There’s no shortage of worthy choices if you’re debating the best college football, basketball or volleyball team. But when it comes to supremacy in the meat locker, there is only one school you can call the very best: Texas Tech. Over the weekend, the Texas Tech meat judging team claimed their 14th national championship – a record that’s unmatched in the world of amateur meat evaluation.
You can be on the Texas Tech meat judging team, or you can have your weekends free, but you can’t do both.
Sherri Halsted is a senior at Tech.
“We pride ourselves on being the hardest-working team,” Halsted says.
Every Friday afternoon from January through November, she and her teammates on the meat judging team go to a nearby Cargill processing plant to practice. They’re there until about 9 pm, and then…
“The next day we start bright and early for a 4 a.m. practice, and typically those practices aren’t over until 4 p.m.,” Halsted says.
And then there are morning practices during the week, before classes start. This may sound like an arduous schedule, but it’s a proven one. On Sunday, the Red Raiders claimed their 14th national title by taking first place at the American Meat Science Association International Meat Judging Contest in Dakota City, Nebraska. Each contest is pretty much what you would expect: contestants evaluate different carcasses and cuts of meat, and the most accurate wins. There are various events to test different skills: evaluating the quality of a beef carcass, for example, ranking pork ribs, and yield grading, where you have to use mental math to estimate the amount of protein in a cut like a ribeye. It requires a lot of technical expertise, but according to Coach Mark Miller, mindset is what’s most important.
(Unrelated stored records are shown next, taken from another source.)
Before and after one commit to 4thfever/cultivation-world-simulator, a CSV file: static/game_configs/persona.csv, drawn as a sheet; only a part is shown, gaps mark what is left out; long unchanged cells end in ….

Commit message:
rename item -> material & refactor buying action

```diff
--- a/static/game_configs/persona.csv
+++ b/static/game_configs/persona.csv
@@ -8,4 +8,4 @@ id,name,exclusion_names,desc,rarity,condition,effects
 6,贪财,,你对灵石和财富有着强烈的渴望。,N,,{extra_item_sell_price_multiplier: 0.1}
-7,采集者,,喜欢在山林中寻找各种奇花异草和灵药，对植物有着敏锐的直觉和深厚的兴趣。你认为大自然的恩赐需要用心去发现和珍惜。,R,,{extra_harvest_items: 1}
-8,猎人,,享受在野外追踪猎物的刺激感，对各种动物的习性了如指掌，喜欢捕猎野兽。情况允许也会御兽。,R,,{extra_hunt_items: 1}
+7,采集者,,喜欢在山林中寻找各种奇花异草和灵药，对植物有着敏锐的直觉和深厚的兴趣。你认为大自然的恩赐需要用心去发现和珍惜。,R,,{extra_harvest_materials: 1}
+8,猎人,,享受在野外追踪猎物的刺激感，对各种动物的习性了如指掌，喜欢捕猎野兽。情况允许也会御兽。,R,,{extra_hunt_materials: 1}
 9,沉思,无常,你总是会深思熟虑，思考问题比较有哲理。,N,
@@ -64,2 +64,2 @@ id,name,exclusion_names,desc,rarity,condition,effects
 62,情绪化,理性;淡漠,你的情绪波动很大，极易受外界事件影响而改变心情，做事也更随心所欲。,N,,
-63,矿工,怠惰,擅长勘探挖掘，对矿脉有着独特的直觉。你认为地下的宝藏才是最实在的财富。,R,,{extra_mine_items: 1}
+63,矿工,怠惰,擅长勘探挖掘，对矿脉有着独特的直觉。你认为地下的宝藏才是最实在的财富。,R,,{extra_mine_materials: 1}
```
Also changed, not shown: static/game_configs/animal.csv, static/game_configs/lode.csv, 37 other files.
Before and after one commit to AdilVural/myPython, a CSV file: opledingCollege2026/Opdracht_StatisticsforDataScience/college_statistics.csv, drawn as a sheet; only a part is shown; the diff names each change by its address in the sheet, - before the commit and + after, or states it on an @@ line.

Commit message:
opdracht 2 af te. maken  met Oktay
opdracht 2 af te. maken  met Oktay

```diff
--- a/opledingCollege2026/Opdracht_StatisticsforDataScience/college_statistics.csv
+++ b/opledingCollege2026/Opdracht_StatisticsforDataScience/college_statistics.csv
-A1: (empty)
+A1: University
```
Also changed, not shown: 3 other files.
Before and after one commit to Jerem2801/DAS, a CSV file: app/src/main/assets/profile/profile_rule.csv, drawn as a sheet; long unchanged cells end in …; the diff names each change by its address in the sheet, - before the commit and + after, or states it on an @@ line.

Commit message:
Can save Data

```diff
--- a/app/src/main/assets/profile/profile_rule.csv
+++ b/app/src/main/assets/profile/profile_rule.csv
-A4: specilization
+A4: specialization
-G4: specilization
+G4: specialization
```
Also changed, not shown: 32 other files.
“We practice hard and then we ask them to just envision that your success will come from all your good practice,” Miller says. “And that self-doubt will just eat you alive, it’s like a cancer.”